24 Hour Plays in Minneapolis
6 Plays, 29 Actors, 24 Hours
“What you’re about to experience didn’t exist 24 hours ago…” Directed by Minnesota-native Mark Armstrong, The 24 Hour Plays is a festival put on around the world to create time-limited theatre. Hennepin Theatre Trust and the University of Minnesota-Duluth came together to make it happen in Minneapolis. Writers, actors, directors, and stage managers showed up at 10:00pm on Sunday night to commence. Each actor brought a different prop and costume to give the writers inspiration. The six writers then stayed up all night to each write a 10-minute show. The actors returned on Monday morning to find out which show they were cast in, and began rehearsing all day. It all smoothly came together on Monday night at 8:00pm, concluding the 24-hour time period. Here are each of the shows:
Written by Julia Jordan, this short play was extremely eloquent. It was about an awkward man who cannot get anyone to dance with him as he watches a couple waltzing on the street. He complains to a crotchety old man who eventually is forced to ask him to dance. It was both comedic and dramatic, and everyone could relate with one of the four characters.
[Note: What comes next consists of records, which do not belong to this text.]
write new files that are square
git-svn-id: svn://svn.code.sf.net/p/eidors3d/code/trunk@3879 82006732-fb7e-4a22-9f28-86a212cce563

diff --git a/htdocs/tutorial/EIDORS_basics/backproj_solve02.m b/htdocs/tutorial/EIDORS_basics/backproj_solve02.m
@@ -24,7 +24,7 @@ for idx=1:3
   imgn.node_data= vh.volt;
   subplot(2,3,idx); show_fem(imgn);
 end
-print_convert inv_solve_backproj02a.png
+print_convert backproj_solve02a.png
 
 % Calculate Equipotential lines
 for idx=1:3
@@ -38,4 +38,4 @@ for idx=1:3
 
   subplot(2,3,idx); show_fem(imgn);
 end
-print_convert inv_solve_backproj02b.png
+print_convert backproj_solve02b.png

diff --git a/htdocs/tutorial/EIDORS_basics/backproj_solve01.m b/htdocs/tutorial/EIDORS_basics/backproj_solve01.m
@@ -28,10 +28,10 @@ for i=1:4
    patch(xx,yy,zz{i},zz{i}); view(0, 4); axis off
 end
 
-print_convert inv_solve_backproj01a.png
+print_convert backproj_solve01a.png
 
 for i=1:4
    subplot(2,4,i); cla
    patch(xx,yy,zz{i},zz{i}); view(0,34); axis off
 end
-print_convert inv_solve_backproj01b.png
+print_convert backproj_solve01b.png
This may have been the best of the six plays. It featured Tony Vierling, Ryan McCartan, Kim Kivens, Rachel Williams, and Reese Britts. This power-house cast, along with the brilliant writing from Harrison David Rivers, created a short, dramatic tale of a dad and husband who has been having affairs with men.
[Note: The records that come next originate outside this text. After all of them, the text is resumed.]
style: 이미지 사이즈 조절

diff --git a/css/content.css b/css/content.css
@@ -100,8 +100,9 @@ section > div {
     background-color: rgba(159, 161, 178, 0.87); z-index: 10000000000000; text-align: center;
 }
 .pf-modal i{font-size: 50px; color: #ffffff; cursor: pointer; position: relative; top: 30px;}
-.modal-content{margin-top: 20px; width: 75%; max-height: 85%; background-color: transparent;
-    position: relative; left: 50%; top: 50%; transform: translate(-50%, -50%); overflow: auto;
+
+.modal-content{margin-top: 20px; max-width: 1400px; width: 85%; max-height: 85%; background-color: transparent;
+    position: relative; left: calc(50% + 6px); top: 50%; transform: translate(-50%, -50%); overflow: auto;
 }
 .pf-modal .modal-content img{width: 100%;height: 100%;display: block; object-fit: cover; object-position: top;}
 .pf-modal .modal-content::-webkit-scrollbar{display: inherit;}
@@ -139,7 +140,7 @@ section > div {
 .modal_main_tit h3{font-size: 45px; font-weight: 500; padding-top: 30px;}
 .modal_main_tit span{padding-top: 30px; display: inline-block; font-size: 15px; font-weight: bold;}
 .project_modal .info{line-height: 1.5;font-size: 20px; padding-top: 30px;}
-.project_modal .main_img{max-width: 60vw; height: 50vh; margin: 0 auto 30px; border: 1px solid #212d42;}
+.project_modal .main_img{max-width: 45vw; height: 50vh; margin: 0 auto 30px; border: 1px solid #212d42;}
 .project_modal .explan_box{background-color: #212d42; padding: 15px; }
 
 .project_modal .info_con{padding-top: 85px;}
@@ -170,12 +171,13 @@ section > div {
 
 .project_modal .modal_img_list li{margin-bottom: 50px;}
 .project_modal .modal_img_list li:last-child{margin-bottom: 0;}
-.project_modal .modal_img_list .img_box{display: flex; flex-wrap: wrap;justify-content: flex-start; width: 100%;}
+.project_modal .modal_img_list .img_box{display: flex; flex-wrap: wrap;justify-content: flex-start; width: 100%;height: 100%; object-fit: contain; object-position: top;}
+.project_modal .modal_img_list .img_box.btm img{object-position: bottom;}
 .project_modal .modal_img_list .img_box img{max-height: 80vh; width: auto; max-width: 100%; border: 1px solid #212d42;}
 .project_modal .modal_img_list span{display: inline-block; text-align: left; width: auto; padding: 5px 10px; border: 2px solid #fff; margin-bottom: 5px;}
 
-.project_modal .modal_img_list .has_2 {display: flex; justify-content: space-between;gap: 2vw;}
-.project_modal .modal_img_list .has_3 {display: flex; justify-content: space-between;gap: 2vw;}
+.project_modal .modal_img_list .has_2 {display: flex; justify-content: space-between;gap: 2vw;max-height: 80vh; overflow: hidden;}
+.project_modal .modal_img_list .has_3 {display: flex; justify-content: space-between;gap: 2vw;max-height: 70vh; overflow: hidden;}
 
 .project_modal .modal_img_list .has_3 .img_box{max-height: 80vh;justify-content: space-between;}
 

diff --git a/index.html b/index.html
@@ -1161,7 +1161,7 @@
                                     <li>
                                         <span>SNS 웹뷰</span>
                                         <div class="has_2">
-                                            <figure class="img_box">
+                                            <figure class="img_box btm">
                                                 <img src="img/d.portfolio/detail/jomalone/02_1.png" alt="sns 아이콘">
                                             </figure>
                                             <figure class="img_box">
Nobody understood this one. Unfortunately, talented people like Timothy Busfield, Sally Wingert, and Peter Rothstein did not come together with the right chemistry, and it was evident on stage. The plot was confusing, especially when they broke the fourth wall. Sally Wingert played a house-owner being robbed, but it ended up being a production within a production? It was confusing.
John Lynn and Christina Ham created a powerful story of a military family in 24 hours. Sometimes it seems more simple to go for a comedic play, given these circumstances, but it is nice to see effort put into an emotional story. It is difficult to be accurate with touchy subjects, but Michelle Barber, Devin Kelley, Michael Brindisi, Nicholas Freeman, and Ricardo Vazquez brought it to life.
Unfortunately, Tyler Michaels was not put into a great role. He played an overdramatic, young, hungry artist in a small art museum. Melissa Gilbert, former Little House on the Prairie star, saved the day as the tour guide of the art museum, torn between love and money.
The Family Blank
This confusing show was sort of a mixture of Gypsy and Cabaret. However, it ended with the “Blank” family of five being assassinated while on stage. The audience was unsure of whether this was comedic or not, creating an awkward feeling to close out the show.
David Darrow carried the show with his guitar-playing and singing. He provided accompaniment for each play, along with musical interludes to open and close the show. He was fantastic in gluing the show together in such a short amount of time, with the help of other Minnesota musical guests.